My goal is to lock down things so that an admin user can not insert any PHP to the site. What would I need to do to achive that? I can think of a few things:

  • Disable module install/upload/download.
  • I guess the hanna code module must be uninstalled?
  • Anything more? Any other modules or settings to look out for?
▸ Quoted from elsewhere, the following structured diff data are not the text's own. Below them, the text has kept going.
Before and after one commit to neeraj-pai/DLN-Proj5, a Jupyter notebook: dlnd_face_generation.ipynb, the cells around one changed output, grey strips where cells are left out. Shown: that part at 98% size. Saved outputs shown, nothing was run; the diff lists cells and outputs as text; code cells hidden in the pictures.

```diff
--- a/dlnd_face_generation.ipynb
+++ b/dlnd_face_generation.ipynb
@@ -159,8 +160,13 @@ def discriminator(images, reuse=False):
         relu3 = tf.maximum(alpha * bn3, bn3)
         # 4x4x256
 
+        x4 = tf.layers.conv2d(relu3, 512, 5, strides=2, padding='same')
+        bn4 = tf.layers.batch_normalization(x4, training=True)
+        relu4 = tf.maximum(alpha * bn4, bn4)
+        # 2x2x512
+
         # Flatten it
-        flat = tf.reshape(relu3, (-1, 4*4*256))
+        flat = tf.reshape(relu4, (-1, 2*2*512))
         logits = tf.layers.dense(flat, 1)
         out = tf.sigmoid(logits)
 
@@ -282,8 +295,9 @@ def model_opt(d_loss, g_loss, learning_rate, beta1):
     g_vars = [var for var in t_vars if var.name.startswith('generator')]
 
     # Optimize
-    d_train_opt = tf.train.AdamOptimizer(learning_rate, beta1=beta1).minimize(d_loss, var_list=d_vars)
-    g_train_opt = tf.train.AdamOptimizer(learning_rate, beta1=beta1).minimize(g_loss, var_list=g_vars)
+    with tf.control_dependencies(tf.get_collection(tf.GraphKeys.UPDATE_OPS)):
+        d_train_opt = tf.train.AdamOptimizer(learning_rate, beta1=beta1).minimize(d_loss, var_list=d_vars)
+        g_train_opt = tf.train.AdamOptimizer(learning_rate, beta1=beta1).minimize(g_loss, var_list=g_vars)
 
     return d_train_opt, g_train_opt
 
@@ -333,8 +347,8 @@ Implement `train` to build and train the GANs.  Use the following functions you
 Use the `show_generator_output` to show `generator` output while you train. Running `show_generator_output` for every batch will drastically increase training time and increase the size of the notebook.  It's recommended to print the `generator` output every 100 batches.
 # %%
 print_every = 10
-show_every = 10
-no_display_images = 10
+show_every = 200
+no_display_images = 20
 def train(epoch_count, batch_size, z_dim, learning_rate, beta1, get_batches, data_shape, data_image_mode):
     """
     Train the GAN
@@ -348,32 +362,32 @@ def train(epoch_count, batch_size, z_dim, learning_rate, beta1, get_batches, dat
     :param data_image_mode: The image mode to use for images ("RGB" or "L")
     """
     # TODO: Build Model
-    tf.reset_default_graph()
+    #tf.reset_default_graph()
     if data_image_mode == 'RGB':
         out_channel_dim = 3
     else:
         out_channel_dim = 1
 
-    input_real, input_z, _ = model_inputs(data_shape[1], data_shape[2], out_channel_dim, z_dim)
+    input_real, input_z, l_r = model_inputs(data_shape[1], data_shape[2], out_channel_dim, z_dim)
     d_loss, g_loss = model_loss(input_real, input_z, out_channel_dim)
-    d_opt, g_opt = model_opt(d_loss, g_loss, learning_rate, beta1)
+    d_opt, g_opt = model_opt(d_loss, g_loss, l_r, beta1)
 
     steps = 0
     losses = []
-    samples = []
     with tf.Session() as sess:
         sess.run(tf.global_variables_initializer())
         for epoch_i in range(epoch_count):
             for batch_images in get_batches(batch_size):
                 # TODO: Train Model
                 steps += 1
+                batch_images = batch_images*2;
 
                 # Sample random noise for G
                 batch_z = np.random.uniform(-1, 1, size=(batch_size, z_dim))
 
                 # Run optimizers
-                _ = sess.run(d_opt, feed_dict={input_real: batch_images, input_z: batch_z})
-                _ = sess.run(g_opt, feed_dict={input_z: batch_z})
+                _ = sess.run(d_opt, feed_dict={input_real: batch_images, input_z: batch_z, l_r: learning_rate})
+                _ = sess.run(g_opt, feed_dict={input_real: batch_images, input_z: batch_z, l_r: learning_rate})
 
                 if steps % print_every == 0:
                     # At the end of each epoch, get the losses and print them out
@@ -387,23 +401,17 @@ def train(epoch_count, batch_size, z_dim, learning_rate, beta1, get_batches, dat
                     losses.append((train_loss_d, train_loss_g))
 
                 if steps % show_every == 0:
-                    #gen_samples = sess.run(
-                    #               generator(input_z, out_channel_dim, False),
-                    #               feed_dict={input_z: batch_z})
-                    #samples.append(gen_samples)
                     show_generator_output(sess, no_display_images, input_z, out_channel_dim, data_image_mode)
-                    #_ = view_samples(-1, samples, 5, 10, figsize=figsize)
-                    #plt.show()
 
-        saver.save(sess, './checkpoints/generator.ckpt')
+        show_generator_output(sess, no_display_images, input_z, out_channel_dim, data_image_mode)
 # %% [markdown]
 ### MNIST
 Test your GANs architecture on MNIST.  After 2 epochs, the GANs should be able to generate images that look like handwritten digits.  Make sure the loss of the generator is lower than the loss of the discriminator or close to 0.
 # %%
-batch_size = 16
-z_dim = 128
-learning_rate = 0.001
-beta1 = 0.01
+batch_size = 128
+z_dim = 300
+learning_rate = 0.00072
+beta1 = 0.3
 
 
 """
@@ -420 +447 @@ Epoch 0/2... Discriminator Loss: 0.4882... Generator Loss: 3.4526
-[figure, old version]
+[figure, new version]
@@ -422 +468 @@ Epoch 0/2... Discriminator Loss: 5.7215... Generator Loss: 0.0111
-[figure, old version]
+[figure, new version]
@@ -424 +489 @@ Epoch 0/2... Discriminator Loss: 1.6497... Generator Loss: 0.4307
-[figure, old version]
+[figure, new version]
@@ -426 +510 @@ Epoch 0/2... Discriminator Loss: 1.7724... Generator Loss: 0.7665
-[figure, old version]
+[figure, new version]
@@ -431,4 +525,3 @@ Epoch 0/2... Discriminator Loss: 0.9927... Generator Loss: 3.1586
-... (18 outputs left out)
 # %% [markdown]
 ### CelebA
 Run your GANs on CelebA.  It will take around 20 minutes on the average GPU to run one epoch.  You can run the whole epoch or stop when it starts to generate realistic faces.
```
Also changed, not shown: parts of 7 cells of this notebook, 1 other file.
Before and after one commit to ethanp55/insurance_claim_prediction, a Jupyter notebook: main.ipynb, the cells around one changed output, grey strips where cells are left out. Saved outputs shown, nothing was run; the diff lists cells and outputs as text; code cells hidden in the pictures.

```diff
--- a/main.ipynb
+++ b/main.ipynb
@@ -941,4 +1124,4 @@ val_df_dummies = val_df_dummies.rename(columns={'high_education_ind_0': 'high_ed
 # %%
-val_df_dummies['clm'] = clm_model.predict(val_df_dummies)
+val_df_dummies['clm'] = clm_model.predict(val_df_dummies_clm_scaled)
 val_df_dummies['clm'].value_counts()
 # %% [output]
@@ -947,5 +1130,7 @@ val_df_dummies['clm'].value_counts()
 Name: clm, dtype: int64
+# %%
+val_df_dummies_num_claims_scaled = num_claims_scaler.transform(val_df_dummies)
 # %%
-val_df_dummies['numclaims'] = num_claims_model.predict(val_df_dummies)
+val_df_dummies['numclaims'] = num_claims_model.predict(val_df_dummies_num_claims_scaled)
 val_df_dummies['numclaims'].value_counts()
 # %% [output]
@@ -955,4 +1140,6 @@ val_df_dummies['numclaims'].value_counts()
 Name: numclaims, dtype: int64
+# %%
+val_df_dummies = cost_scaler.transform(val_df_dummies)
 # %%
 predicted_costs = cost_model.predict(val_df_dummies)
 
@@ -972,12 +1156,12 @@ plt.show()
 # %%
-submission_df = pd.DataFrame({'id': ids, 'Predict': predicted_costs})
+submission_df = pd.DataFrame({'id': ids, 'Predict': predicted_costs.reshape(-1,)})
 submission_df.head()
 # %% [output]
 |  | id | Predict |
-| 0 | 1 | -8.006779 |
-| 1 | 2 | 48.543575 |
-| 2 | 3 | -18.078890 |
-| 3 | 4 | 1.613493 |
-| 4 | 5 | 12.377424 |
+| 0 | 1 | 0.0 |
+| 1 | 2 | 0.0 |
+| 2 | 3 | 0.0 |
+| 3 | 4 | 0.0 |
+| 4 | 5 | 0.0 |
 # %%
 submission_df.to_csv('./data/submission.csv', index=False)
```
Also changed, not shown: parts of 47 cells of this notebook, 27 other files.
I understand that features like one click module install are very useful, so this is not a critique against ProcessWire - it's the best CMS I have ever used. I am just interested how I can be a bit extra cautious. Also, I understand that it is best to just never lose your admin password, but I think defence in depth is a good thing.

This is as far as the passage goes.